Aug 21, '08Quote from sfrnso, (not to cause a firestorm of controversy by any means), but to use that logic, then being licensed is no guarantee of being error-free. and if that is true, then being unlicensed - but perhaps certified - wouldn't be a much greater risk. seems to me that being able to listen, follow directions, read labels and keep a cool head under pressure would be just as important if not more so.you know i would have to agree with this post! i mean there have been serious errors in the heat of the moment with licensed personnel drawing up meds.....so i can imagine what can happen with someone not licensed drawing them up, having said that--if the mda or surgeon was asking for the meds--then they should have made sure what they were giving, especially if this was a sterile field situation.

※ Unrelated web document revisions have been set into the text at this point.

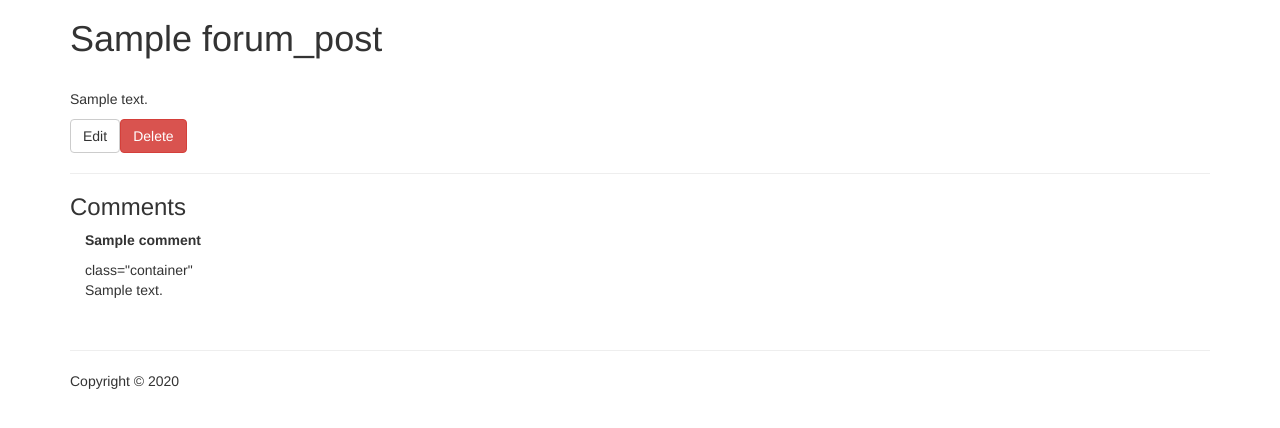
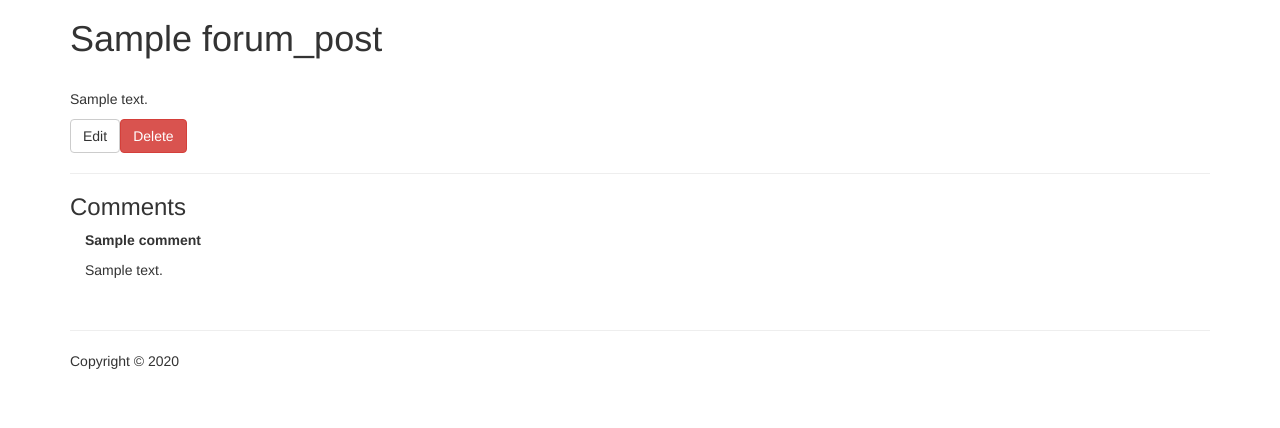
Before and after one commit to nhash46/info30005-w2, a Node server app: page /forum-posts/600000000000000000000001 in a window 1280 px wide. Shown: the part 73-501 px from the top of the page. Run offline with Node 20, Linux system fonts and the light colour scheme; tables that the repository leaves empty hold one stand-in row (values such as "Sample post"); some libraries are stand-ins or nearby versions.

Commit message:
Update view_forum.pug

```diff
--- a/views/view_forum.pug
+++ b/views/view_forum.pug
@@ -13,5 +13,5 @@ block content
             .container
             p.
                 #[strong #{c.title}] #[br]
-                #[div class="container"]
+                #[.container]
                     #{c.content}
```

like i said - not trying to "stir the pot" as it were - just to make sense of the situation as it is presented here.........
we do get pharmacology in st school, and have to demonstrate skills in calculating and drawing up proper dosages of medications to pass the course. and reading is of course a basic skill to get in the course to begin with........at least, in my course, we did.
Aug 21, '08Quote from sharidcsti have to disagree with you. simply being human means there is no guarantee of being error free. the issue is more legal and ethical than anything. even with a pharmacology class, that doesn't mean that an st can pass meds....especially a paralytic! (the op mentioned succ) and in a court of law the st has no license to go after...it will be the licensed personnel in the room that will be sharply criticized and will lose their license and possibly have other penalties.[size=3]to use that logic, then being licensed is no guarantee of being error-free. and if that is true, then being unlicensed - but perhaps certified - wouldn't be a much greater risk.
it's not that your logic is incorrect, it is just not the law.